▸ **What is needed**
Set down all of the records exactly.

▸ **Data for analysis**
━━━━━━━━━━━━━━━━━━━━

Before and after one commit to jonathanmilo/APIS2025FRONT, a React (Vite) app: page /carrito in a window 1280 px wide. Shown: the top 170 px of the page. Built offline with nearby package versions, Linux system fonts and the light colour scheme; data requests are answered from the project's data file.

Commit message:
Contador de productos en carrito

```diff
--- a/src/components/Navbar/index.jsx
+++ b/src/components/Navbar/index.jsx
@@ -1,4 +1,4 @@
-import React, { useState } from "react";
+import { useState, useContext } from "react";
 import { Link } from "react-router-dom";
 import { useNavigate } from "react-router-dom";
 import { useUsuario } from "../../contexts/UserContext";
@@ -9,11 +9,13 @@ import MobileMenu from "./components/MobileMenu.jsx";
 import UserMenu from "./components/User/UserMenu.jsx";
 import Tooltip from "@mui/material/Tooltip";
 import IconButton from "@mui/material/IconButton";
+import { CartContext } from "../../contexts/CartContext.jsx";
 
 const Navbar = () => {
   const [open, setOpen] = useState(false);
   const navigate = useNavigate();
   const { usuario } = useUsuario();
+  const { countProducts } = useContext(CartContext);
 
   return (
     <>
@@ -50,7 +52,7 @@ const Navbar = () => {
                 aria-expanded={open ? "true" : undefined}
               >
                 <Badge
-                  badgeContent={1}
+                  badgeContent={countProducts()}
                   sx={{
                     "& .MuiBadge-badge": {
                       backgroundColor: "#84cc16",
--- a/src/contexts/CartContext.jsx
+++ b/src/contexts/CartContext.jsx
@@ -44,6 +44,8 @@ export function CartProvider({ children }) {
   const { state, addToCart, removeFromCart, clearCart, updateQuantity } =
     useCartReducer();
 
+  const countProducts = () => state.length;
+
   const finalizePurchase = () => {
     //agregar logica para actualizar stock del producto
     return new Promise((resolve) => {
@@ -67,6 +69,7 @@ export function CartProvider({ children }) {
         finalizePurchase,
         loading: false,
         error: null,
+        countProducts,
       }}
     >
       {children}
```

━━━━━━━━━━━━━━━━━━━━

▸ **Expected output**
Before and after one commit to jonathanmilo/APIS2025FRONT, a React (Vite) app: page /carrito in a window 1280 px wide. Shown: the top 170 px of the page. Built offline with nearby package versions, Linux system fonts and the light colour scheme; data requests are answered from the project's data file.

Commit message:
Contador de productos en carrito

```diff
--- a/src/components/Navbar/index.jsx
+++ b/src/components/Navbar/index.jsx
@@ -1,4 +1,4 @@
-import React, { useState } from "react";
+import { useState, useContext } from "react";
 import { Link } from "react-router-dom";
 import { useNavigate } from "react-router-dom";
 import { useUsuario } from "../../contexts/UserContext";
@@ -9,11 +9,13 @@ import MobileMenu from "./components/MobileMenu.jsx";
 import UserMenu from "./components/User/UserMenu.jsx";
 import Tooltip from "@mui/material/Tooltip";
 import IconButton from "@mui/material/IconButton";
+import { CartContext } from "../../contexts/CartContext.jsx";
 
 const Navbar = () => {
   const [open, setOpen] = useState(false);
   const navigate = useNavigate();
   const { usuario } = useUsuario();
+  const { countProducts } = useContext(CartContext);
 
   return (
     <>
@@ -50,7 +52,7 @@ const Navbar = () => {
                 aria-expanded={open ? "true" : undefined}
               >
                 <Badge
-                  badgeContent={1}
+                  badgeContent={countProducts()}
                   sx={{
                     "& .MuiBadge-badge": {
                       backgroundColor: "#84cc16",
--- a/src/contexts/CartContext.jsx
+++ b/src/contexts/CartContext.jsx
@@ -44,6 +44,8 @@ export function CartProvider({ children }) {
   const { state, addToCart, removeFromCart, clearCart, updateQuantity } =
     useCartReducer();
 
+  const countProducts = () => state.length;
+
   const finalizePurchase = () => {
     //agregar logica para actualizar stock del producto
     return new Promise((resolve) => {
@@ -67,6 +69,7 @@ export function CartProvider({ children }) {
         finalizePurchase,
         loading: false,
         error: null,
+        countProducts,
       }}
     >
       {children}
```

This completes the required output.